TASK DETAILS: Look through the material below. Copy every line with the string "mxPoint" in it.

START EXERCISE INPUT

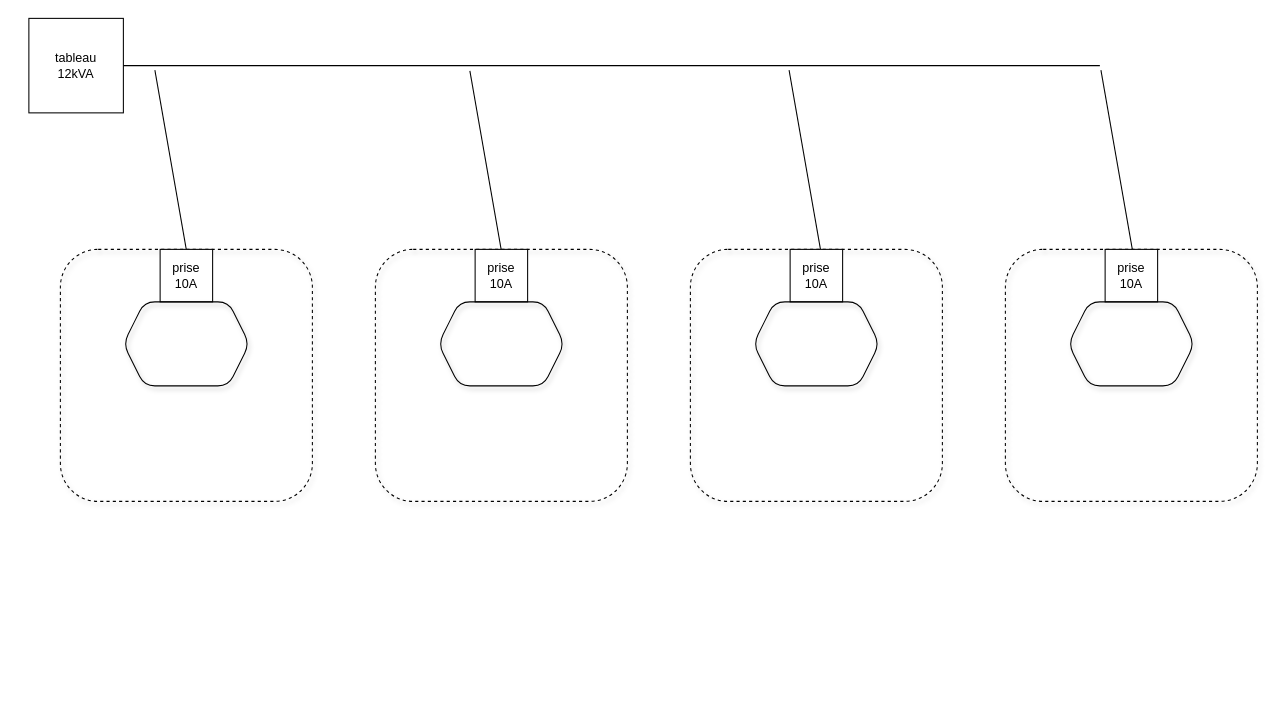
This is images/tokoen-charge.drawio from mtitinger/zz_doc, a draw.io file, before an edit. Source tidied: cells renumbered, new cells numbered last; positions are measured from the earlier drawing's top-left corner, leaving out a move shared by most shapes. Both pictures are drawn from the tidied source at 105%, with x=0, y=0 at pixel (28, 18).
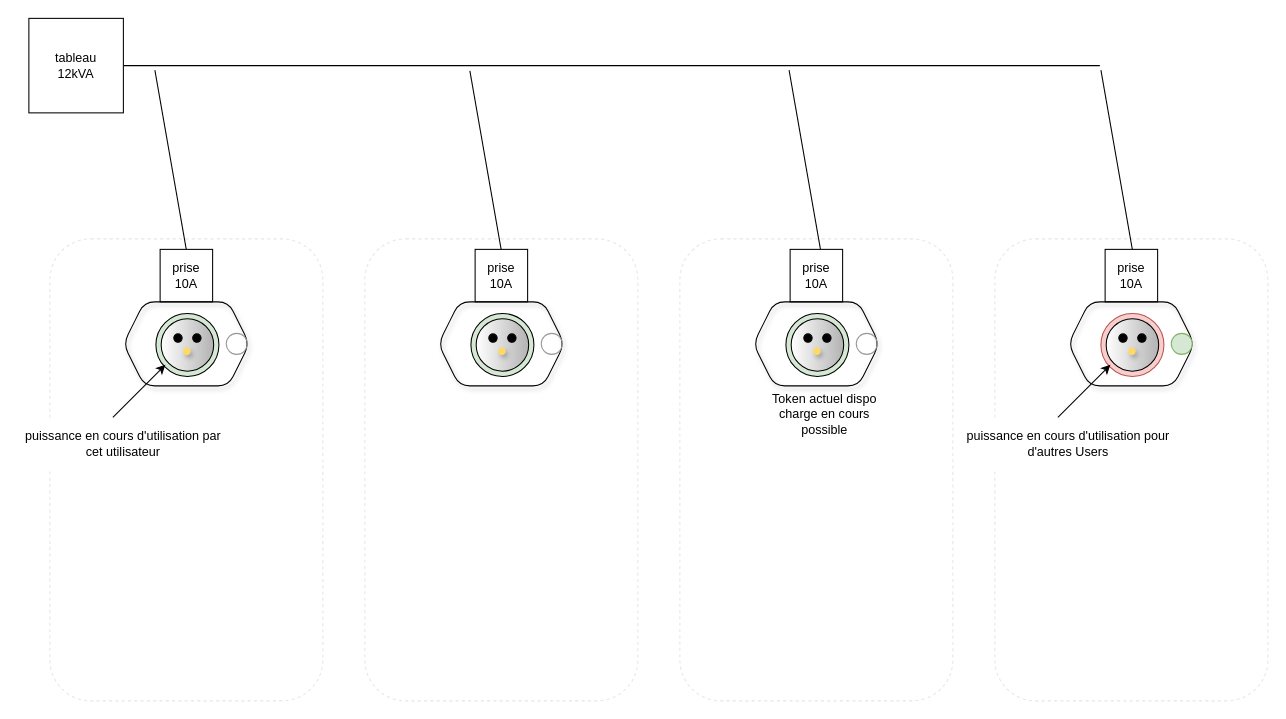
The same diagram, later.

The edit, as a diff of the source:
```diff
@@
+    <mxCell id="20" style="rounded=1;whiteSpace=wrap;html=1;shadow=0;glass=0;sketch=0;strokeColor=#E6E6E6;strokeWidth=1;fillColor=#FFFFFF;gradientColor=none;gradientDirection=west;dashed=1;" parent="1" vertex="1">
+      <mxGeometry x="320" y="210" width="260" height="440" as="geometry" />
+    </mxCell>
+    <mxCell id="21" style="rounded=1;whiteSpace=wrap;html=1;shadow=0;glass=0;sketch=0;strokeColor=#E6E6E6;strokeWidth=1;fillColor=#FFFFFF;gradientColor=none;gradientDirection=west;dashed=1;" parent="1" vertex="1">
+      <mxGeometry x="620" y="210" width="260" height="440" as="geometry" />
+    </mxCell>
+    <mxCell id="22" style="rounded=1;whiteSpace=wrap;html=1;shadow=0;glass=0;sketch=0;strokeColor=#E6E6E6;strokeWidth=1;fillColor=#FFFFFF;gradientColor=none;gradientDirection=west;dashed=1;" parent="1" vertex="1">
+      <mxGeometry x="920" y="210" width="260" height="440" as="geometry" />
+    </mxCell>
+    <mxCell id="23" style="rounded=1;whiteSpace=wrap;html=1;shadow=0;glass=0;sketch=0;strokeColor=#E6E6E6;strokeWidth=1;fillColor=#FFFFFF;gradientColor=none;gradientDirection=west;dashed=1;" parent="1" vertex="1">
+      <mxGeometry x="20" y="210" width="260" height="440" as="geometry" />
+    </mxCell>
@@
-    <mxCell id="4" style="whiteSpace=wrap;html=1;dashed=1;perimeterSpacing=0;fillColor=none;shadow=1;rounded=1;sketch=0;glass=0;" parent="1" vertex="1">
-      <mxGeometry x="30" y="220" width="240" height="240" as="geometry" />
-    </mxCell>
-    <mxCell id="5" style="whiteSpace=wrap;html=1;dashed=1;perimeterSpacing=0;fillColor=none;shadow=1;rounded=1;sketch=0;glass=0;" parent="1" vertex="1">
-      <mxGeometry x="330" y="220" width="240" height="240" as="geometry" />
-    </mxCell>
-    <mxCell id="6" style="whiteSpace=wrap;html=1;dashed=1;perimeterSpacing=0;fillColor=none;shadow=1;rounded=1;sketch=0;glass=0;" parent="1" vertex="1">
-      <mxGeometry x="630" y="220" width="240" height="240" as="geometry" />
-    </mxCell>
-    <mxCell id="7" style="whiteSpace=wrap;html=1;dashed=1;perimeterSpacing=0;fillColor=none;shadow=1;rounded=1;sketch=0;glass=0;" parent="1" vertex="1">
-      <mxGeometry x="930" y="220" width="240" height="240" as="geometry" />
-    </mxCell>
@@
+    <mxCell id="24" style="group;" parent="1" vertex="1">
+      <mxGeometry x="90" y="270" width="120" height="80" as="geometry" />
+    </mxCell>
-    <mxCell id="16" style="shape=hexagon;perimeter=hexagonPerimeter2;whiteSpace=wrap;html=1;fixedSize=1;rounded=1;shadow=1;glass=0;sketch=0;fillColor=none;" parent="1" vertex="1">
-      <mxGeometry x="90" y="270" width="120" height="80" as="geometry" />
+    <mxCell id="16" style="shape=hexagon;perimeter=hexagonPerimeter2;whiteSpace=wrap;html=1;fixedSize=1;rounded=1;shadow=1;glass=0;sketch=0;fillColor=none;" parent="24" vertex="1">
+      <mxGeometry width="120" height="80" as="geometry" />
     </mxCell>
-    <mxCell id="17" style="shape=hexagon;perimeter=hexagonPerimeter2;whiteSpace=wrap;html=1;fixedSize=1;rounded=1;shadow=1;glass=0;sketch=0;fillColor=none;" parent="1" vertex="1">
-      <mxGeometry x="390" y="270" width="120" height="80" as="geometry" />
-    </mxCell>
-    <mxCell id="18" style="shape=hexagon;perimeter=hexagonPerimeter2;whiteSpace=wrap;html=1;fixedSize=1;rounded=1;shadow=1;glass=0;sketch=0;fillColor=none;" parent="1" vertex="1">
-      <mxGeometry x="690" y="270" width="120" height="80" as="geometry" />
-    </mxCell>
-    <mxCell id="19" style="shape=hexagon;perimeter=hexagonPerimeter2;whiteSpace=wrap;html=1;fixedSize=1;rounded=1;shadow=1;glass=0;sketch=0;fillColor=none;" parent="1" vertex="1">
-      <mxGeometry x="990" y="270" width="120" height="80" as="geometry" />
-    </mxCell>
+    <mxCell id="25" style="group;" parent="24" vertex="1">
+      <mxGeometry x="46" y="29.5" width="45" height="41.5" as="geometry" />
+    </mxCell>
+    <mxCell id="26" style="group;" parent="25" vertex="1">
+      <mxGeometry x="-15" y="-18.5" width="60" height="60" as="geometry" />
+    </mxCell>
+    <mxCell id="27" style="ellipse;whiteSpace=wrap;html=1;rounded=1;shadow=0;glass=0;sketch=0;fillColor=#d5e8d4;strokeColor=#000000;" parent="26" vertex="1">
+      <mxGeometry width="60" height="60" as="geometry" />
+    </mxCell>
+    <mxCell id="28" style="ellipse;whiteSpace=wrap;html=1;rounded=1;shadow=0;glass=0;sketch=0;fillColor=#B3B3B3;gradientColor=#ffffff;gradientDirection=west;" parent="26" vertex="1">
+      <mxGeometry x="5" y="5" width="50" height="50" as="geometry" />
+    </mxCell>
+    <mxCell id="29" style="ellipse;whiteSpace=wrap;html=1;rounded=1;shadow=0;glass=0;sketch=0;fillColor=#000000;" parent="25" vertex="1">
+      <mxGeometry x="2" y="1" width="8" height="8" as="geometry" />
+    </mxCell>
+    <mxCell id="30" style="ellipse;whiteSpace=wrap;html=1;rounded=1;shadow=0;glass=0;sketch=0;fillColor=#000000;" parent="25" vertex="1">
+      <mxGeometry x="20" y="1" width="8" height="8" as="geometry" />
+    </mxCell>
+    <mxCell id="31" style="ellipse;whiteSpace=wrap;html=1;rounded=1;shadow=1;glass=0;sketch=0;fillColor=#FFD966;strokeColor=none;" parent="25" vertex="1">
+      <mxGeometry x="11" y="14" width="7" height="7" as="geometry" />
+    </mxCell>
+    <mxCell id="32" style="ellipse;whiteSpace=wrap;html=1;rounded=1;shadow=0;glass=0;sketch=0;strokeColor=#999999;fillColor=none;gradientColor=none;gradientDirection=west;strokeWidth=1;" parent="24" vertex="1">
+      <mxGeometry x="98" y="30" width="20" height="20" as="geometry" />
+    </mxCell>
+    <mxCell id="33" style="group;" parent="1" vertex="1">
+      <mxGeometry x="390" y="270" width="120" height="80" as="geometry" />
+    </mxCell>
+    <mxCell id="34" style="shape=hexagon;perimeter=hexagonPerimeter2;whiteSpace=wrap;html=1;fixedSize=1;rounded=1;shadow=1;glass=0;sketch=0;fillColor=none;" parent="33" vertex="1">
+      <mxGeometry width="120" height="80" as="geometry" />
+    </mxCell>
+    <mxCell id="35" style="group;" parent="33" vertex="1">
+      <mxGeometry x="46" y="29.5" width="45" height="41.5" as="geometry" />
+    </mxCell>
+    <mxCell id="36" style="group;" parent="35" vertex="1">
+      <mxGeometry x="-15" y="-18.5" width="60" height="60" as="geometry" />
+    </mxCell>
+    <mxCell id="37" style="ellipse;whiteSpace=wrap;html=1;rounded=1;shadow=0;glass=0;sketch=0;fillColor=#d5e8d4;strokeColor=#000000;" parent="36" vertex="1">
+      <mxGeometry width="60" height="60" as="geometry" />
+    </mxCell>
+    <mxCell id="38" style="ellipse;whiteSpace=wrap;html=1;rounded=1;shadow=0;glass=0;sketch=0;fillColor=#B3B3B3;gradientColor=#ffffff;gradientDirection=west;" parent="36" vertex="1">
+      <mxGeometry x="5" y="5" width="50" height="50" as="geometry" />
+    </mxCell>
+    <mxCell id="39" style="ellipse;whiteSpace=wrap;html=1;rounded=1;shadow=0;glass=0;sketch=0;fillColor=#000000;" parent="35" vertex="1">
+      <mxGeometry x="2" y="1" width="8" height="8" as="geometry" />
+    </mxCell>
+    <mxCell id="40" style="ellipse;whiteSpace=wrap;html=1;rounded=1;shadow=0;glass=0;sketch=0;fillColor=#000000;" parent="35" vertex="1">
+      <mxGeometry x="20" y="1" width="8" height="8" as="geometry" />
+    </mxCell>
+    <mxCell id="41" style="ellipse;whiteSpace=wrap;html=1;rounded=1;shadow=1;glass=0;sketch=0;fillColor=#FFD966;strokeColor=none;" parent="35" vertex="1">
+      <mxGeometry x="11" y="14" width="7" height="7" as="geometry" />
+    </mxCell>
+    <mxCell id="42" style="ellipse;whiteSpace=wrap;html=1;rounded=1;shadow=0;glass=0;sketch=0;strokeColor=#999999;fillColor=none;gradientColor=none;gradientDirection=west;strokeWidth=1;" parent="33" vertex="1">
+      <mxGeometry x="98" y="30" width="20" height="20" as="geometry" />
+    </mxCell>
+    <mxCell id="43" style="group;" parent="1" vertex="1">
+      <mxGeometry x="690" y="270" width="120" height="80" as="geometry" />
+    </mxCell>
+    <mxCell id="44" style="shape=hexagon;perimeter=hexagonPerimeter2;whiteSpace=wrap;html=1;fixedSize=1;rounded=1;shadow=1;glass=0;sketch=0;fillColor=none;" parent="43" vertex="1">
+      <mxGeometry width="120" height="80" as="geometry" />
+    </mxCell>
+    <mxCell id="45" style="group;" parent="43" vertex="1">
+      <mxGeometry x="46" y="29.5" width="45" height="41.5" as="geometry" />
+    </mxCell>
+    <mxCell id="46" style="group;" parent="45" vertex="1">
+      <mxGeometry x="-15" y="-18.5" width="60" height="60" as="geometry" />
+    </mxCell>
+    <mxCell id="47" style="ellipse;whiteSpace=wrap;html=1;rounded=1;shadow=0;glass=0;sketch=0;fillColor=#d5e8d4;strokeColor=#000000;" parent="46" vertex="1">
+      <mxGeometry width="60" height="60" as="geometry" />
+    </mxCell>
+    <mxCell id="48" style="ellipse;whiteSpace=wrap;html=1;rounded=1;shadow=0;glass=0;sketch=0;fillColor=#B3B3B3;gradientColor=#ffffff;gradientDirection=west;" parent="46" vertex="1">
+      <mxGeometry x="5" y="5" width="50" height="50" as="geometry" />
+    </mxCell>
+    <mxCell id="49" style="ellipse;whiteSpace=wrap;html=1;rounded=1;shadow=0;glass=0;sketch=0;fillColor=#000000;" parent="45" vertex="1">
+      <mxGeometry x="2" y="1" width="8" height="8" as="geometry" />
+    </mxCell>
+    <mxCell id="50" style="ellipse;whiteSpace=wrap;html=1;rounded=1;shadow=0;glass=0;sketch=0;fillColor=#000000;" parent="45" vertex="1">
+      <mxGeometry x="20" y="1" width="8" height="8" as="geometry" />
+    </mxCell>
+    <mxCell id="51" style="ellipse;whiteSpace=wrap;html=1;rounded=1;shadow=1;glass=0;sketch=0;fillColor=#FFD966;strokeColor=none;" parent="45" vertex="1">
+      <mxGeometry x="11" y="14" width="7" height="7" as="geometry" />
+    </mxCell>
+    <mxCell id="52" style="ellipse;whiteSpace=wrap;html=1;rounded=1;shadow=0;glass=0;sketch=0;strokeColor=#999999;fillColor=none;gradientColor=none;gradientDirection=west;strokeWidth=1;" parent="43" vertex="1">
+      <mxGeometry x="98" y="30" width="20" height="20" as="geometry" />
+    </mxCell>
+    <mxCell id="53" style="group;" parent="1" vertex="1">
+      <mxGeometry x="990" y="270" width="120" height="80" as="geometry" />
+    </mxCell>
+    <mxCell id="54" style="shape=hexagon;perimeter=hexagonPerimeter2;whiteSpace=wrap;html=1;fixedSize=1;rounded=1;shadow=1;glass=0;sketch=0;fillColor=none;" parent="53" vertex="1">
+      <mxGeometry width="120" height="80" as="geometry" />
+    </mxCell>
+    <mxCell id="55" style="group;" parent="53" vertex="1">
+      <mxGeometry x="46" y="29.5" width="45" height="41.5" as="geometry" />
+    </mxCell>
+    <mxCell id="56" style="group;" parent="55" vertex="1">
+      <mxGeometry x="-15" y="-18.5" width="60" height="60" as="geometry" />
+    </mxCell>
+    <mxCell id="57" style="ellipse;whiteSpace=wrap;html=1;rounded=1;shadow=0;glass=0;sketch=0;fillColor=#f8cecc;strokeColor=#b85450;" parent="56" vertex="1">
+      <mxGeometry width="60" height="60" as="geometry" />
+    </mxCell>
+    <mxCell id="58" style="ellipse;whiteSpace=wrap;html=1;rounded=1;shadow=0;glass=0;sketch=0;fillColor=#B3B3B3;gradientColor=#ffffff;gradientDirection=west;" parent="56" vertex="1">
+      <mxGeometry x="5" y="5" width="50" height="50" as="geometry" />
+    </mxCell>
+    <mxCell id="59" style="ellipse;whiteSpace=wrap;html=1;rounded=1;shadow=0;glass=0;sketch=0;fillColor=#000000;" parent="55" vertex="1">
+      <mxGeometry x="2" y="1" width="8" height="8" as="geometry" />
+    </mxCell>
+    <mxCell id="60" style="ellipse;whiteSpace=wrap;html=1;rounded=1;shadow=0;glass=0;sketch=0;fillColor=#000000;" parent="55" vertex="1">
+      <mxGeometry x="20" y="1" width="8" height="8" as="geometry" />
+    </mxCell>
+    <mxCell id="61" style="ellipse;whiteSpace=wrap;html=1;rounded=1;shadow=1;glass=0;sketch=0;fillColor=#FFD966;strokeColor=none;" parent="55" vertex="1">
+      <mxGeometry x="11" y="14" width="7" height="7" as="geometry" />
+    </mxCell>
+    <mxCell id="62" style="ellipse;whiteSpace=wrap;html=1;rounded=1;shadow=0;glass=0;sketch=0;strokeColor=#82b366;fillColor=#d5e8d4;gradientDirection=west;strokeWidth=1;" parent="53" vertex="1">
+      <mxGeometry x="98" y="30" width="20" height="20" as="geometry" />
+    </mxCell>
+    <mxCell id="63" value="puissance en cours d'utilisation pour d'autres Users" style="text;html=1;strokeColor=none;fillColor=#FFFFFF;align=center;verticalAlign=middle;whiteSpace=wrap;rounded=0;shadow=0;glass=0;sketch=0;" parent="1" vertex="1">
+      <mxGeometry x="890" y="380" width="200" height="50" as="geometry" />
+    </mxCell>
+    <mxCell id="64" value="Token actuel dispo&lt;br&gt;charge en cours possible" style="text;html=1;strokeColor=none;fillColor=none;align=center;verticalAlign=middle;whiteSpace=wrap;rounded=0;shadow=0;glass=0;sketch=0;" parent="1" vertex="1">
+      <mxGeometry x="693" y="362" width="130" height="30" as="geometry" />
+    </mxCell>
+    <mxCell id="65" style="endArrow=classic;html=1;rounded=0;" parent="1" edge="1">
+      <mxGeometry relative="1" as="geometry">
+        <mxPoint x="980" y="380" as="sourcePoint" />
+        <mxPoint x="1030" y="330" as="targetPoint" />
+      </mxGeometry>
+    </mxCell>
+    <mxCell id="66" value="puissance en cours d'utilisation par cet utilisateur" style="text;html=1;strokeColor=none;fillColor=#FFFFFF;align=center;verticalAlign=middle;whiteSpace=wrap;rounded=0;shadow=0;glass=0;sketch=0;" parent="1" vertex="1">
+      <mxGeometry x="-10" y="380" width="200" height="50" as="geometry" />
+    </mxCell>
+    <mxCell id="67" style="endArrow=classic;html=1;rounded=0;" parent="1" edge="1">
+      <mxGeometry relative="1" as="geometry">
+        <mxPoint x="80" y="380" as="sourcePoint" />
+        <mxPoint x="130" y="330" as="targetPoint" />
+      </mxGeometry>
+    </mxCell>
```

END EXERCISE INPUT

THE COMPLETED TASK:
+        <mxPoint x="980" y="380" as="sourcePoint" />
+        <mxPoint x="1030" y="330" as="targetPoint" />
+        <mxPoint x="80" y="380" as="sourcePoint" />
+        <mxPoint x="130" y="330" as="targetPoint" />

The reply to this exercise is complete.